#### TASK TO CARRY OUT
Filter the records below down to lines containing "sourcePoint".

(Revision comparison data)
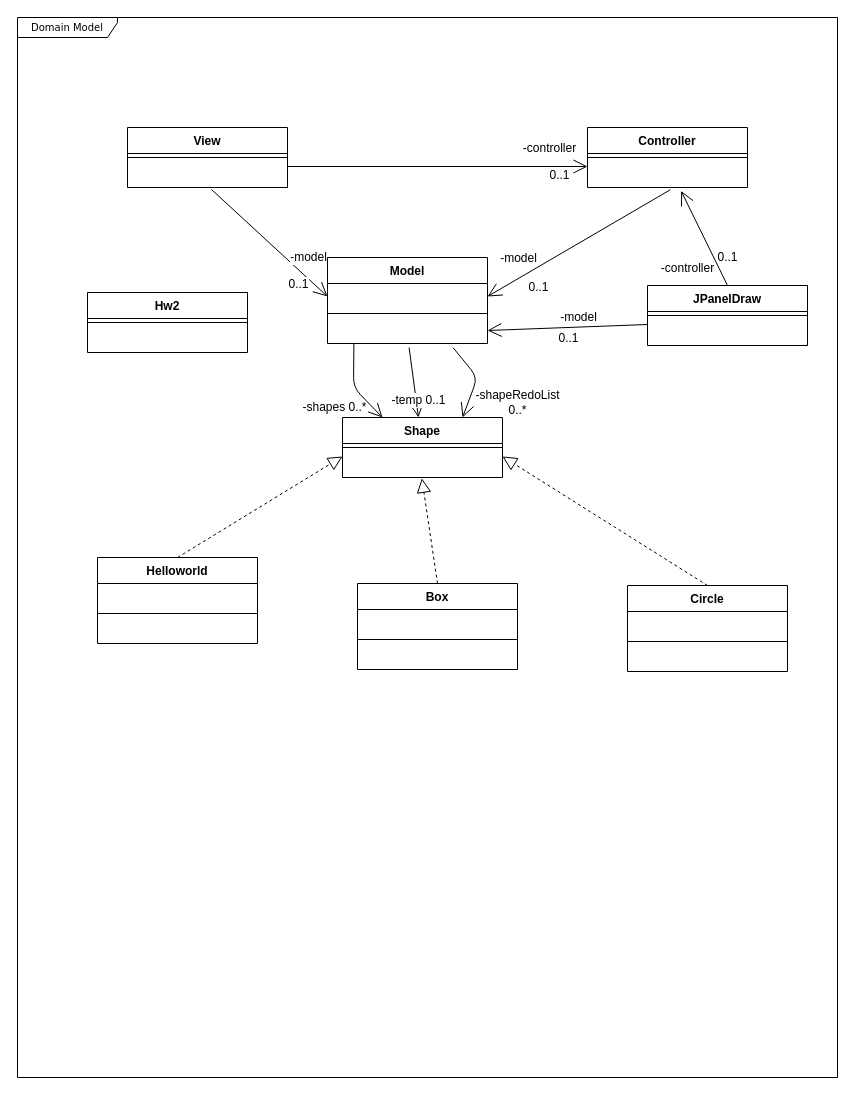
andrewduong77/cse4361 keeps this draw.io diagram as Homework/Homework 2/Domain Model.drawio. Above is the earlier version. Source tidied: cells renumbered, new cells numbered last; positions are measured from the earlier drawing's top-left corner, leaving out a move shared by most shapes. Both pictures are drawn from the tidied source at 100%, with x=0, y=0 at pixel (17, 17).
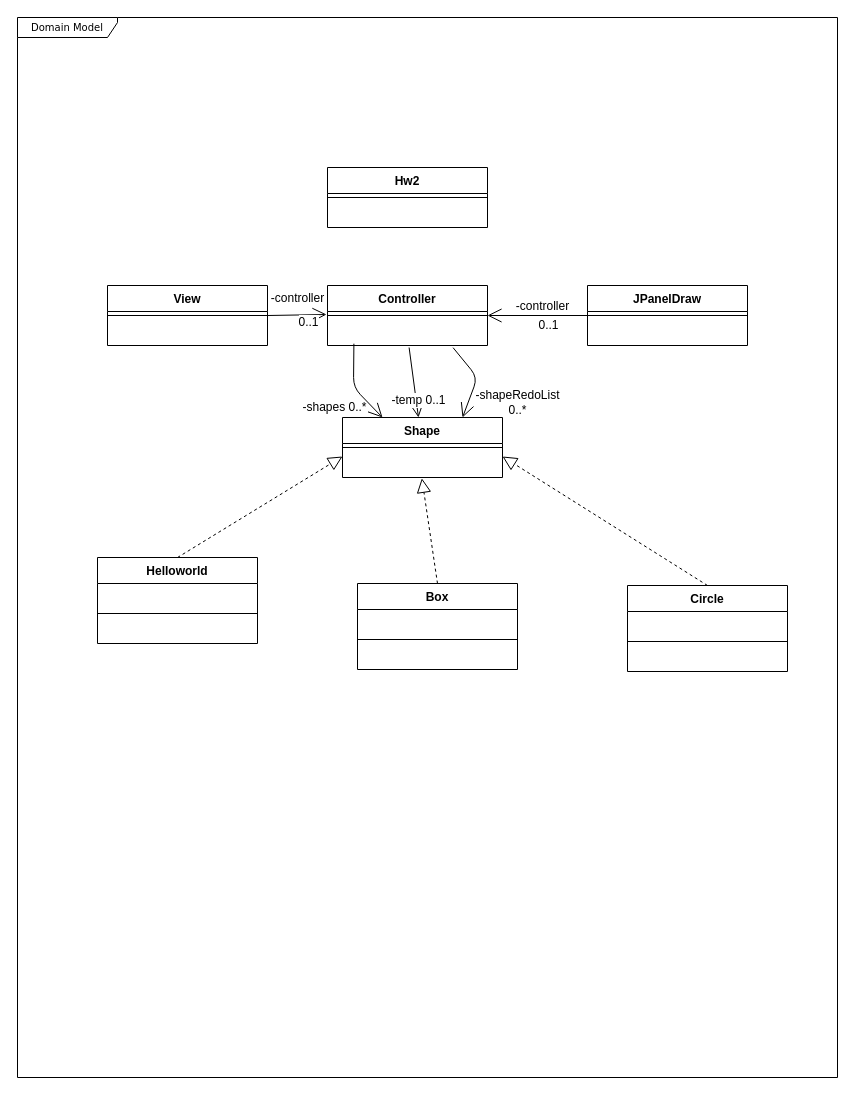
The same diagram, later.

Unchanged cells that the change refers to:
```xml
<mxCell id="5" value=" " style="text;strokeColor=none;fillColor=none;align=left;verticalAlign=top;spacingLeft=4;spacingRight=4;overflow=hidden;points=[[0,0.5],[1,0.5]];portConstraint=eastwest;" parent="3" vertex="1">
  <mxGeometry y="34" width="160" height="26" as="geometry" />
</mxCell>
<mxCell id="8" value=" " style="text;strokeColor=none;fillColor=none;align=left;verticalAlign=top;spacingLeft=4;spacingRight=4;overflow=hidden;points=[[0,0.5],[1,0.5]];portConstraint=eastwest;" parent="6" vertex="1">
  <mxGeometry y="34" width="160" height="26" as="geometry" />
</mxCell>
<mxCell id="19" value="Shape" style="swimlane;fontStyle=1;align=center;verticalAlign=top;horizontal=1;startSize=26;" parent="1" vertex="1">
  <mxGeometry x="325" y="400" width="160" height="60" as="geometry" />
</mxCell>
```

The edit, as a diff of the source:
```diff
@@
     <mxCell id="3" value="View" style="swimlane;fontStyle=1;align=center;verticalAlign=top;horizontal=1;startSize=26;" parent="1" vertex="1">
-      <mxGeometry x="110" y="110" width="160" height="60" as="geometry" />
+      <mxGeometry x="90" y="268" width="160" height="60" as="geometry" />
     </mxCell>
@@
     <mxCell id="6" value="Controller" style="swimlane;fontStyle=1;align=center;verticalAlign=top;horizontal=1;startSize=26;" parent="1" vertex="1">
-      <mxGeometry x="570" y="110" width="160" height="60" as="geometry" />
+      <mxGeometry x="310" y="268" width="160" height="60" as="geometry" />
     </mxCell>
@@
-    <mxCell id="9" value="Model" style="swimlane;fontStyle=1;align=center;verticalAlign=top;horizontal=1;startSize=26;" parent="1" vertex="1">
-      <mxGeometry x="310" y="240" width="160" height="86" as="geometry" />
-    </mxCell>
-    <mxCell id="10" value=" " style="text;strokeColor=none;fillColor=none;align=left;verticalAlign=top;spacingLeft=4;spacingRight=4;overflow=hidden;points=[[0,0.5],[1,0.5]];portConstraint=eastwest;" parent="9" vertex="1">
-      <mxGeometry y="26" width="160" height="26" as="geometry" />
-    </mxCell>
-    <mxCell id="11" style="line;strokeWidth=1;fillColor=none;align=left;verticalAlign=middle;spacingTop=-1;spacingLeft=3;spacingRight=3;labelPosition=right;" parent="9" vertex="1">
-      <mxGeometry y="52" width="160" height="8" as="geometry" />
-    </mxCell>
-    <mxCell id="12" value=" " style="text;strokeColor=none;fillColor=none;align=left;verticalAlign=top;spacingLeft=4;spacingRight=4;overflow=hidden;points=[[0,0.5],[1,0.5]];portConstraint=eastwest;" parent="9" vertex="1">
-      <mxGeometry y="60" width="160" height="26" as="geometry" />
-    </mxCell>
     <mxCell id="13" value="JPanelDraw" style="swimlane;fontStyle=1;align=center;verticalAlign=top;horizontal=1;startSize=26;" parent="1" vertex="1">
-      <mxGeometry x="630" y="268" width="160" height="60" as="geometry" />
+      <mxGeometry x="570" y="268" width="160" height="60" as="geometry" />
     </mxCell>
@@
     <mxCell id="16" value="Hw2" style="swimlane;fontStyle=1;align=center;verticalAlign=top;horizontal=1;startSize=26;" parent="1" vertex="1">
-      <mxGeometry x="70" y="275" width="160" height="60" as="geometry" />
+      <mxGeometry x="310" y="150" width="160" height="60" as="geometry" />
     </mxCell>
@@
-    <mxCell id="35" style="endArrow=open;endFill=1;endSize=12;html=1;exitX=1;exitY=0.5;exitDx=0;exitDy=0;entryX=0;entryY=0.5;entryDx=0;entryDy=0;" parent="1" edge="1">
-      <mxGeometry relative="1" as="geometry">
-        <mxPoint x="270" y="149" as="sourcePoint" />
-        <mxPoint x="570" y="149" as="targetPoint" />
-      </mxGeometry>
-    </mxCell>
-    <mxCell id="36" value="0..1" style="text;html=1;align=center;verticalAlign=middle;labelBackgroundColor=#ffffff;direction=south;" parent="35" vertex="1">
-      <mxGeometry x="0.78" y="-1" relative="1" as="geometry">
-        <mxPoint x="4" y="7" as="offset" />
-      </mxGeometry>
-    </mxCell>
-    <mxCell id="37" value="-controller" style="text;html=1;align=center;verticalAlign=middle;labelBackgroundColor=#ffffff;" parent="35" vertex="1">
-      <mxGeometry x="0.66" relative="1" as="geometry">
-        <mxPoint x="12" y="-19" as="offset" />
-      </mxGeometry>
-    </mxCell>
-    <mxCell id="38" style="endArrow=open;endFill=1;endSize=12;html=1;exitX=0.525;exitY=1.077;exitDx=0;exitDy=0;exitPerimeter=0;entryX=0;entryY=0.5;entryDx=0;entryDy=0;" parent="1" edge="1" source="5" target="10">
+    <mxCell id="38" style="endArrow=open;endFill=1;endSize=12;html=1;exitX=1;exitY=0.5;exitDx=0;exitDy=0;entryX=-0.006;entryY=-0.192;entryDx=0;entryDy=0;entryPerimeter=0;" parent="1" edge="1" source="3" target="8">
       <mxGeometry relative="1" as="geometry" />
     </mxCell>
@@
-    <mxCell id="40" value="-model" style="text;html=1;align=center;verticalAlign=middle;labelBackgroundColor=#ffffff;" parent="38" vertex="1">
+    <mxCell id="40" value="-controller" style="text;html=1;align=center;verticalAlign=middle;labelBackgroundColor=#ffffff;" parent="38" vertex="1">
       <mxGeometry x="0.52" relative="1" as="geometry">
-        <mxPoint x="8" y="-13.5" as="offset" />
+        <mxPoint x="-15" y="-17" as="offset" />
       </mxGeometry>
     </mxCell>
-    <mxCell id="41" style="endArrow=open;endFill=1;endSize=12;html=1;exitX=0.518;exitY=1.085;exitDx=0;exitDy=0;exitPerimeter=0;entryX=1;entryY=0.5;entryDx=0;entryDy=0;" parent="1" edge="1" source="8" target="10">
-      <mxGeometry relative="1" as="geometry" />
-    </mxCell>
-    <mxCell id="42" value="0..1" style="text;html=1;align=center;verticalAlign=middle;labelBackgroundColor=#ffffff;" parent="41" vertex="1">
-      <mxGeometry x="0.44" y="4" relative="1" as="geometry">
-        <mxPoint x="-3.5" y="17.5" as="offset" />
-      </mxGeometry>
-    </mxCell>
-    <mxCell id="43" value="-model" style="text;html=1;align=center;verticalAlign=middle;labelBackgroundColor=#ffffff;" parent="41" vertex="1">
-      <mxGeometry x="0.37" y="1" relative="1" as="geometry">
-        <mxPoint x="-28" y="-6" as="offset" />
-      </mxGeometry>
-    </mxCell>
-    <mxCell id="44" style="endArrow=open;endFill=1;endSize=12;html=1;exitX=0;exitY=0.5;exitDx=0;exitDy=0;entryX=1;entryY=0.5;entryDx=0;entryDy=0;" parent="1" edge="1" target="12">
-      <mxGeometry relative="1" as="geometry">
-        <mxPoint x="630" y="307" as="sourcePoint" />
-      </mxGeometry>
+    <mxCell id="44" style="endArrow=open;endFill=1;endSize=12;html=1;exitX=0;exitY=0.5;exitDx=0;exitDy=0;entryX=1;entryY=0.5;entryDx=0;entryDy=0;" parent="1" edge="1" source="13" target="6">
+      <mxGeometry relative="1" as="geometry" />
     </mxCell>
-    <mxCell id="45" value="-model" style="text;html=1;align=center;verticalAlign=middle;labelBackgroundColor=#ffffff;" parent="44" vertex="1">
+    <mxCell id="45" value="-controller" style="text;html=1;align=center;verticalAlign=middle;labelBackgroundColor=#ffffff;" parent="44" vertex="1">
       <mxGeometry x="-0.19" relative="1" as="geometry">
         <mxPoint x="-5" y="-9.5" as="offset" />
       </mxGeometry>
     </mxCell>
@@
-    <mxCell id="47" style="endArrow=open;endFill=1;endSize=12;html=1;exitX=0.51;exitY=1.154;exitDx=0;exitDy=0;exitPerimeter=0;" parent="1" edge="1" source="12" target="19">
-      <mxGeometry relative="1" as="geometry" />
+    <mxCell id="47" style="endArrow=open;endFill=1;endSize=12;html=1;exitX=0.51;exitY=1.154;exitDx=0;exitDy=0;exitPerimeter=0;" parent="1" edge="1" target="19">
+      <mxGeometry relative="1" as="geometry">
+        <mxPoint x="391.6" y="330" as="sourcePoint" />
+      </mxGeometry>
     </mxCell>
@@
-    <mxCell id="51" style="endArrow=open;endFill=1;endSize=12;html=1;entryX=0.585;entryY=1.131;entryDx=0;entryDy=0;entryPerimeter=0;exitX=0.5;exitY=0;exitDx=0;exitDy=0;" parent="1" edge="1" source="13" target="8">
-      <mxGeometry relative="1" as="geometry" />
-    </mxCell>
-    <mxCell id="52" value="-controller" style="text;html=1;align=center;verticalAlign=middle;labelBackgroundColor=#ffffff;" parent="51" vertex="1">
-      <mxGeometry x="-0.31" y="2" relative="1" as="geometry">
-        <mxPoint x="-22.5" y="13.5" as="offset" />
-      </mxGeometry>
-    </mxCell>
-    <mxCell id="53" value="0..1" style="text;html=1;align=center;verticalAlign=middle;labelBackgroundColor=#ffffff;" parent="51" vertex="1">
-      <mxGeometry x="-0.2" y="-1" relative="1" as="geometry">
-        <mxPoint x="17.5" y="10" as="offset" />
-      </mxGeometry>
-    </mxCell>
-    <mxCell id="54" style="endArrow=open;endFill=1;endSize=12;html=1;exitX=0.165;exitY=1.008;exitDx=0;exitDy=0;exitPerimeter=0;entryX=0.25;entryY=0;entryDx=0;entryDy=0;" parent="1" edge="1" source="12" target="19">
+    <mxCell id="54" style="endArrow=open;endFill=1;endSize=12;html=1;exitX=0.165;exitY=1.008;exitDx=0;exitDy=0;exitPerimeter=0;entryX=0.25;entryY=0;entryDx=0;entryDy=0;" parent="1" edge="1" target="19">
       <mxGeometry relative="1" as="geometry">
+        <mxPoint x="336.4" y="326.2" as="sourcePoint" />
         <Array as="points">
           <mxPoint x="336" y="370" />
         </Array>
       </mxGeometry>
     </mxCell>
-    <mxCell id="55" style="endArrow=open;endFill=1;endSize=12;html=1;exitX=0.785;exitY=1.162;exitDx=0;exitDy=0;exitPerimeter=0;entryX=0.75;entryY=0;entryDx=0;entryDy=0;" parent="1" edge="1" source="12" target="19">
+    <mxCell id="55" style="endArrow=open;endFill=1;endSize=12;html=1;exitX=0.785;exitY=1.162;exitDx=0;exitDy=0;exitPerimeter=0;entryX=0.75;entryY=0;entryDx=0;entryDy=0;" parent="1" edge="1" target="19">
       <mxGeometry relative="1" as="geometry">
+        <mxPoint x="435.6" y="330.2" as="sourcePoint" />
         <Array as="points">
           <mxPoint x="460" y="360" />
         </Array>
       </mxGeometry>
     </mxCell>
```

#### OUTPUT OF THE EXERCISE
-        <mxPoint x="270" y="149" as="sourcePoint" />
-        <mxPoint x="630" y="307" as="sourcePoint" />
+        <mxPoint x="391.6" y="330" as="sourcePoint" />
+        <mxPoint x="336.4" y="326.2" as="sourcePoint" />
+        <mxPoint x="435.6" y="330.2" as="sourcePoint" />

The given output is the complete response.